(Web page revision data)
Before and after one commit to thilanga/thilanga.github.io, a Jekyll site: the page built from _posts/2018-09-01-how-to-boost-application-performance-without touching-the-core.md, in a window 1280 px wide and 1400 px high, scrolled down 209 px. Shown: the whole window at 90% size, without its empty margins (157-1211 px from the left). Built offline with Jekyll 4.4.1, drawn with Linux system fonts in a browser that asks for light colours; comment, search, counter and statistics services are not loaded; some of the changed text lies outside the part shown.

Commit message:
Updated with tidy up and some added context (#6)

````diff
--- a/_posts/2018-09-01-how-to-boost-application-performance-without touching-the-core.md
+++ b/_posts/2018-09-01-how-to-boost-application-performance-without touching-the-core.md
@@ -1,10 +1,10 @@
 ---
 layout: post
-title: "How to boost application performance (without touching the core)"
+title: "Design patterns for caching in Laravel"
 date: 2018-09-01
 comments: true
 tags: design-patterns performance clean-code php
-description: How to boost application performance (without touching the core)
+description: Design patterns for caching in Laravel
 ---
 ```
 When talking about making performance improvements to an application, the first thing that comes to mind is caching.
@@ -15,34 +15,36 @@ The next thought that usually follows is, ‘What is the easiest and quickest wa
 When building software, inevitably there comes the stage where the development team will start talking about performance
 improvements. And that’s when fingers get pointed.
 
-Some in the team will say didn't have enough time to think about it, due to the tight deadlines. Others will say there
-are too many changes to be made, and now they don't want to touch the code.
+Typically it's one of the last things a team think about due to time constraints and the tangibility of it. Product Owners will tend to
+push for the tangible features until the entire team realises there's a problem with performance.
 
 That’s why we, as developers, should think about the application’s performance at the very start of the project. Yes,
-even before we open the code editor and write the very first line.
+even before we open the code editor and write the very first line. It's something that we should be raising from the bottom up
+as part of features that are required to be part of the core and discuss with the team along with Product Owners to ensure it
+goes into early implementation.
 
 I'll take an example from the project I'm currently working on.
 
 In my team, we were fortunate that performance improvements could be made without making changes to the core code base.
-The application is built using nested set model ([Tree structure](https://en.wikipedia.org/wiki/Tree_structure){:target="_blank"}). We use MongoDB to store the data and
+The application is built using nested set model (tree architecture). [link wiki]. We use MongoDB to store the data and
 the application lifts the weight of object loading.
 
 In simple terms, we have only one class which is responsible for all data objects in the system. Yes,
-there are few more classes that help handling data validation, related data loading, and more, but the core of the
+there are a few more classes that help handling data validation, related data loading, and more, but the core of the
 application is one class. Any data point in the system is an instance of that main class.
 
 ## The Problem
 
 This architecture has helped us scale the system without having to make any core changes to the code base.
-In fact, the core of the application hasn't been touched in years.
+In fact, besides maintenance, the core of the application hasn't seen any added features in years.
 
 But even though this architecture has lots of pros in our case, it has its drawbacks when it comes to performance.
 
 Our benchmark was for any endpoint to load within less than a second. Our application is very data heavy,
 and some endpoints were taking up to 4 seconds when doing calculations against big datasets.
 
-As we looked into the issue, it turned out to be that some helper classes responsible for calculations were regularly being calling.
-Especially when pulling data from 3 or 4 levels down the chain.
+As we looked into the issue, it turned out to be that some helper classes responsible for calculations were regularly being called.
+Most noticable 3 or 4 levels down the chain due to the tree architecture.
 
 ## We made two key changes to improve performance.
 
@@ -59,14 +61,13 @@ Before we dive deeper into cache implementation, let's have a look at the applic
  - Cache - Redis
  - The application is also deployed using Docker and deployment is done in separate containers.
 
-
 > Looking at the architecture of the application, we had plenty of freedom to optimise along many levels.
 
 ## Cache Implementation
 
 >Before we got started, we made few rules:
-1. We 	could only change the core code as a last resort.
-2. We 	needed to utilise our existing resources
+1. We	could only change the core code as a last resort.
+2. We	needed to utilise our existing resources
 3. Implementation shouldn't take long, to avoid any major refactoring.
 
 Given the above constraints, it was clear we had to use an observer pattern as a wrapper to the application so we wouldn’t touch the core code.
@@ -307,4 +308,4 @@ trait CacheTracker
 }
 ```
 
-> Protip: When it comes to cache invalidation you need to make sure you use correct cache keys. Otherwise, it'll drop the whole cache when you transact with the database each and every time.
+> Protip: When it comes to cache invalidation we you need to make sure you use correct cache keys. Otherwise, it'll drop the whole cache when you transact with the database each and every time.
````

#### PROBLEM DESCRIPTION
Each line must be given again exactly as written above.

#### TASK RESULT
Before and after one commit to thilanga/thilanga.github.io, a Jekyll site: the page built from _posts/2018-09-01-how-to-boost-application-performance-without touching-the-core.md, in a window 1280 px wide and 1400 px high, scrolled down 209 px. Shown: the whole window at 90% size, without its empty margins (157-1211 px from the left). Built offline with Jekyll 4.4.1, drawn with Linux system fonts in a browser that asks for light colours; comment, search, counter and statistics services are not loaded; some of the changed text lies outside the part shown.

Commit message:
Updated with tidy up and some added context (#6)

````diff
--- a/_posts/2018-09-01-how-to-boost-application-performance-without touching-the-core.md
+++ b/_posts/2018-09-01-how-to-boost-application-performance-without touching-the-core.md
@@ -1,10 +1,10 @@
 ---
 layout: post
-title: "How to boost application performance (without touching the core)"
+title: "Design patterns for caching in Laravel"
 date: 2018-09-01
 comments: true
 tags: design-patterns performance clean-code php
-description: How to boost application performance (without touching the core)
+description: Design patterns for caching in Laravel
 ---
 ```
 When talking about making performance improvements to an application, the first thing that comes to mind is caching.
@@ -15,34 +15,36 @@ The next thought that usually follows is, ‘What is the easiest and quickest wa
 When building software, inevitably there comes the stage where the development team will start talking about performance
 improvements. And that’s when fingers get pointed.
 
-Some in the team will say didn't have enough time to think about it, due to the tight deadlines. Others will say there
-are too many changes to be made, and now they don't want to touch the code.
+Typically it's one of the last things a team think about due to time constraints and the tangibility of it. Product Owners will tend to
+push for the tangible features until the entire team realises there's a problem with performance.
 
 That’s why we, as developers, should think about the application’s performance at the very start of the project. Yes,
-even before we open the code editor and write the very first line.
+even before we open the code editor and write the very first line. It's something that we should be raising from the bottom up
+as part of features that are required to be part of the core and discuss with the team along with Product Owners to ensure it
+goes into early implementation.
 
 I'll take an example from the project I'm currently working on.
 
 In my team, we were fortunate that performance improvements could be made without making changes to the core code base.
-The application is built using nested set model ([Tree structure](https://en.wikipedia.org/wiki/Tree_structure){:target="_blank"}). We use MongoDB to store the data and
+The application is built using nested set model (tree architecture). [link wiki]. We use MongoDB to store the data and
 the application lifts the weight of object loading.
 
 In simple terms, we have only one class which is responsible for all data objects in the system. Yes,
-there are few more classes that help handling data validation, related data loading, and more, but the core of the
+there are a few more classes that help handling data validation, related data loading, and more, but the core of the
 application is one class. Any data point in the system is an instance of that main class.
 
 ## The Problem
 
 This architecture has helped us scale the system without having to make any core changes to the code base.
-In fact, the core of the application hasn't been touched in years.
+In fact, besides maintenance, the core of the application hasn't seen any added features in years.
 
 But even though this architecture has lots of pros in our case, it has its drawbacks when it comes to performance.
 
 Our benchmark was for any endpoint to load within less than a second. Our application is very data heavy,
 and some endpoints were taking up to 4 seconds when doing calculations against big datasets.
 
-As we looked into the issue, it turned out to be that some helper classes responsible for calculations were regularly being calling.
-Especially when pulling data from 3 or 4 levels down the chain.
+As we looked into the issue, it turned out to be that some helper classes responsible for calculations were regularly being called.
+Most noticable 3 or 4 levels down the chain due to the tree architecture.
 
 ## We made two key changes to improve performance.
 
@@ -59,14 +61,13 @@ Before we dive deeper into cache implementation, let's have a look at the applic
  - Cache - Redis
  - The application is also deployed using Docker and deployment is done in separate containers.
 
-
 > Looking at the architecture of the application, we had plenty of freedom to optimise along many levels.
 
 ## Cache Implementation
 
 >Before we got started, we made few rules:
-1. We 	could only change the core code as a last resort.
-2. We 	needed to utilise our existing resources
+1. We	could only change the core code as a last resort.
+2. We	needed to utilise our existing resources
 3. Implementation shouldn't take long, to avoid any major refactoring.
 
 Given the above constraints, it was clear we had to use an observer pattern as a wrapper to the application so we wouldn’t touch the core code.
@@ -307,4 +308,4 @@ trait CacheTracker
 }
 ```
 
-> Protip: When it comes to cache invalidation you need to make sure you use correct cache keys. Otherwise, it'll drop the whole cache when you transact with the database each and every time.
+> Protip: When it comes to cache invalidation we you need to make sure you use correct cache keys. Otherwise, it'll drop the whole cache when you transact with the database each and every time.
````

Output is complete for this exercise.